Out of the many startling elements in Drive -- the new Nicolas Winding Refn action-thriller about to startle audiences everywhere -- the most astonishing may be the movie's utterly invested effort to turn its leading man into a star. There are no real movie stars anymore, we've been told, only blockbuster spectacles that sell themselves, so it's elating to watch what Ryan Gosling does in this picture through the filter of Refn's awestruck lens. Gosling's coiled, laconic, unnamed "Driver" has antecedents stretching back to Sergio Leone spaghetti landscapes and wending through the urban thoroughfares of Walter Hill and Michael Mann: it's a hilariously pared-down performance, the funniest interpretation of macho-bullshit mystique I've ever seen, and the perfect antidote to every arm-flapping, brow-furrowing Leonardo DiCaprio performance of the last ten years. It's an extravagant joke, a magnetic man of few words in an age where everyone can't stop talking, and both Gosling and his director are in on it. All the same, there's something mythic and magical about this performance, this movie too.
Pauline Kael once compared the acting styles of Anthony Quinn and Cary Grant thusly: If you asked Quinn if he knew how to dance, he'd immediately jump up and prance around until you were sorry you asked; if you asked Grant, he'd merely smile and playfully drum his fingers on the table. That's similar to the economy of movement that Gosling achieves here -- whether he's courting his next-door-neighbor Irene (Carey Mulligan) or threatening local mob heavies Nino and Bernie (Ron Perlman and Albert Brooks) -- with nothing more than a toothpick for a prop. (Okay, once a hammer.) A slightly more socially adjusted Travis Bickle, Driver's anger is roused only after a heist -- in which he is in the getaway car behind the wheel -- goes horribly wrong, Irene's paroled husband Standard (Oscar Isaac) ends up dead, and the new widow and her young son Benicio are next on the hit list. The two sides of the main character, lover and killer, are never convincingly reconciled; yet Refn achieves this union visually in one breathtaking scene in an elevator, where Gosling tenderly plants one on Mulligan in one moment and kicks an assassin to death in the next. Kiss, Kiss, Stomp, Stomp: Kael might have appreciated the duality.
The split personality of the movie itself -- from sweet character study to shocking bloodbath -- is problematic in a larger sense, by turns absorbing and alienating.
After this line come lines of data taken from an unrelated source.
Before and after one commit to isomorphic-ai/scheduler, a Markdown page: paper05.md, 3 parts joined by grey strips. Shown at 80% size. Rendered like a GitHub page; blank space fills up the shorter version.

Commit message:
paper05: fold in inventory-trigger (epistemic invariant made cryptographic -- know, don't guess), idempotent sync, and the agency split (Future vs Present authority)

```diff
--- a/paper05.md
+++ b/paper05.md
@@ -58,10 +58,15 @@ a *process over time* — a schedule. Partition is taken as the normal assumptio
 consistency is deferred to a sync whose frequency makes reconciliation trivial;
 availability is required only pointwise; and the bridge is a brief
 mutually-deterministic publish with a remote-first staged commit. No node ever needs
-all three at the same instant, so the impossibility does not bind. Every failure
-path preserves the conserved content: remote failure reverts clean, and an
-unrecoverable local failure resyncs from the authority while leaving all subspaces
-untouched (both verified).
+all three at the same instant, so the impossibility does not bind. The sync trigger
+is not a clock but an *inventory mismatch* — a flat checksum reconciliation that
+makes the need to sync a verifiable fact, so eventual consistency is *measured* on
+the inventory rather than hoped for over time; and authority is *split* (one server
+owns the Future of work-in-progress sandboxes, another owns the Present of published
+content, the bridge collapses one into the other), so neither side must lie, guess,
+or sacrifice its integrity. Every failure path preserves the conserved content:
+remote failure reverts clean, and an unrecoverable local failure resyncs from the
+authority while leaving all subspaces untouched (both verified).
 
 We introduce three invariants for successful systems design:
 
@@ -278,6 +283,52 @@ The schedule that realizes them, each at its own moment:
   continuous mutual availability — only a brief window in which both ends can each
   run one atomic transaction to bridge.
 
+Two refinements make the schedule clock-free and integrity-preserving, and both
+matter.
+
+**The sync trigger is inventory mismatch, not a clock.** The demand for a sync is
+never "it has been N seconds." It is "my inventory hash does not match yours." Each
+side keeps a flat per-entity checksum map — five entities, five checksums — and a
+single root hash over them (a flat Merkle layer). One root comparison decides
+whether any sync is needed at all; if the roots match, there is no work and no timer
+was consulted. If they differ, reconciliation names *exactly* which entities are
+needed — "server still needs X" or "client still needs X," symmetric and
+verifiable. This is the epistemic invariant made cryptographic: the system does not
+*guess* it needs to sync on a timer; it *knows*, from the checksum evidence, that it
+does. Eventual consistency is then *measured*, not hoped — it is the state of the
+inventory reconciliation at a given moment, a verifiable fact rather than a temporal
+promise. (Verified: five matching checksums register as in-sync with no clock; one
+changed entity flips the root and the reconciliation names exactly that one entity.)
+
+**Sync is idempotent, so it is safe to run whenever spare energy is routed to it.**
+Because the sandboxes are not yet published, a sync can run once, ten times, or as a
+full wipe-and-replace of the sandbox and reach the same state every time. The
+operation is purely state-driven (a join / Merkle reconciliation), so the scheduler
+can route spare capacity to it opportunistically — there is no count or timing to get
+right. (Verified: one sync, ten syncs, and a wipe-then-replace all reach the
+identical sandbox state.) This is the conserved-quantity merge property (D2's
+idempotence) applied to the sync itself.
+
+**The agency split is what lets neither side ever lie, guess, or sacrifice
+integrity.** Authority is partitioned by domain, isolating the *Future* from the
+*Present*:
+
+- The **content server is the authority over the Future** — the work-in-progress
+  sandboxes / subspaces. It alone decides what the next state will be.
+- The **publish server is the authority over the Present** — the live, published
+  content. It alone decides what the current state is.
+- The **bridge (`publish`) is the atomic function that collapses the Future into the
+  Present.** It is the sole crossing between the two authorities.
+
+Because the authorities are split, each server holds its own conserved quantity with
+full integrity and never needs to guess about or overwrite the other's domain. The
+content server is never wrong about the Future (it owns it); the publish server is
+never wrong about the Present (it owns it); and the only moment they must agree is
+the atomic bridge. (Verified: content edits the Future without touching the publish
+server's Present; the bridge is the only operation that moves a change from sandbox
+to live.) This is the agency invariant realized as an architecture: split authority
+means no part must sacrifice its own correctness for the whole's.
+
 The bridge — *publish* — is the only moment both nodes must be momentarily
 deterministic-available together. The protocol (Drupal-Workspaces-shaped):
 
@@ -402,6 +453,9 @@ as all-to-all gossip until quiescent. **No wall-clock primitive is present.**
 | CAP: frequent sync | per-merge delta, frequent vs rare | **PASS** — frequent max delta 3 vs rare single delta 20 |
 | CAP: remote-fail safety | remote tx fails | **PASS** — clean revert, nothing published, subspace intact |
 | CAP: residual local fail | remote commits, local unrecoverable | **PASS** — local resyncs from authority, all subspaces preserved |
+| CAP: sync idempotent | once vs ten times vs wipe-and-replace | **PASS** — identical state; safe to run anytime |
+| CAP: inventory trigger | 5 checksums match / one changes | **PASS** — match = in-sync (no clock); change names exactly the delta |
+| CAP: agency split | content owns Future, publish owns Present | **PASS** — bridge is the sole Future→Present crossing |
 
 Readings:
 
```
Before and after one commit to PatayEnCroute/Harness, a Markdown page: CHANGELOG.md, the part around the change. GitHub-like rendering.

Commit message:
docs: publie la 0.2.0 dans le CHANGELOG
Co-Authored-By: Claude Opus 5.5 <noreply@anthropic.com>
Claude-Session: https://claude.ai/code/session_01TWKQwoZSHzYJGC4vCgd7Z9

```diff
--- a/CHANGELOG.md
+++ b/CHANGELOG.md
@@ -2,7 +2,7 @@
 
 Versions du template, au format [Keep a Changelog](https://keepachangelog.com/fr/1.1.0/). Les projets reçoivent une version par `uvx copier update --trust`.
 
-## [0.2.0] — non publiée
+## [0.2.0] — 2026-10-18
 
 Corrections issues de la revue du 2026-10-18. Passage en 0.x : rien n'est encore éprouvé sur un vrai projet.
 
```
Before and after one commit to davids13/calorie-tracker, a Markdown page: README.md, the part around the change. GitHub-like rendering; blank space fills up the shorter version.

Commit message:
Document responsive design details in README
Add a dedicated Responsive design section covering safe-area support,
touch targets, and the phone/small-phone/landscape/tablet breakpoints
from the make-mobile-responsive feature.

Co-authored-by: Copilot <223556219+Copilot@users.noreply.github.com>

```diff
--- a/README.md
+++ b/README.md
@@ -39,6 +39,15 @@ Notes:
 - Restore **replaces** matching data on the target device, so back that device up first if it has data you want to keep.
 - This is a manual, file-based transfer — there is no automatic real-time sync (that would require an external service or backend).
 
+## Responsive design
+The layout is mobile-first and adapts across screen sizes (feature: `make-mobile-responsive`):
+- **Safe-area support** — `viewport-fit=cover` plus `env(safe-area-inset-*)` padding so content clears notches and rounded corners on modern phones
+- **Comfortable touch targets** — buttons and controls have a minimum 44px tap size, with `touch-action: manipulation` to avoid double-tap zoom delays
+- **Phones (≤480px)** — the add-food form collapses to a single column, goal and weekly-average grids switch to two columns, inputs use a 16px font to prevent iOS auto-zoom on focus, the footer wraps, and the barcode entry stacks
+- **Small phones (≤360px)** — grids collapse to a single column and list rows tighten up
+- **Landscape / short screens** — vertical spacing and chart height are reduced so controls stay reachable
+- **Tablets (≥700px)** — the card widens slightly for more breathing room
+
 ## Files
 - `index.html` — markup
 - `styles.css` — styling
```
From the quietly gripping prologue where Driver shows his knowledge of L.A. geography, Refn makes it clear that he knows how to stage an action scene; later on, he makes it more than clear that he knows how to stage a killing scene, and while the tonal shift is deliberate (like his protagonist, Refn never loses control) I'm not convinced that straight-razors, heads ripped off by shotgun blasts, and forks to the eye are playing to his strengths. Far more effective is a murder framed at a distance from the ocean surf, as well as a knife fight between a pair of shadows cast on concrete. The violence will be one of the selling points of Drive, and while I wouldn't say it's staged by a filmmaker who takes it lightly, it does come uncomfortably close to Tarantino's worst instincts to lure yahoos into the theater to get off on something they don't fully comprehend.
What other moviegoers will appreciate (other than Newton Thomas Sigel's stunning cinematography, the most shimmeringly beautiful depiction of Los Angeles since the Mann trifecta of Thief, Heat, and Collateral) is the movie's expansive regard for a stable of wonderful character actors. Besides Gosling's star-power and Mulligan's aching vulnerability, there is a deft comic turn from Bryan Cranston as Driver's shambling gimp mechanic and a diabolical one from Albert Brooks about which I'll say no more. I also liked how Oscar Isaac's ex-con hubby is initially set up as a hotheaded rival of Driver's, only to be revealed as a decent guy genuinely trying to go straight. Drive is at its best in scenes like the one where Standard tells the story of how he and Irene met, and at its worst in its shameful waste of Christina Hendricks as a blue-jeansed moll named Blanche. Anyone who's seen Hendricks on Mad Men knows that she's game for anything, so it's disappointing that her role is miniscule (however memorable her exit).
This is, as you may have ascertained, a polarizing movie, and it will be interesting to see whether the commercial, inviting aspects of the film draw a larger audience than the arty, off-putting elements repel. I'm sensing enough of the ground shifting beneath my feet to predict that Drive is going to make a profound impact on movie culture, be argued over into perpetuity, and start a fad for scorpion jackets. (I can't wait for scholars to dissect the outlandish, unsettling sequence where Gosling stalks a bad guy like a 1980s slasher in a stunt man's facial prosthetic to Riz Ortolani's florid "Oh My Love.") I'm not without reservations myself, yet a film with this much affection for actors and cinematic lore is hard to resist. And I was won over by the ending, as ambiguous as the fate of Travis Bickle, with a wounded Driver back in his car, seemingly disinterested in seeking medical attention, or perhaps already dead, destined to cruise the streets for infinity, his own gleaming Valhalla.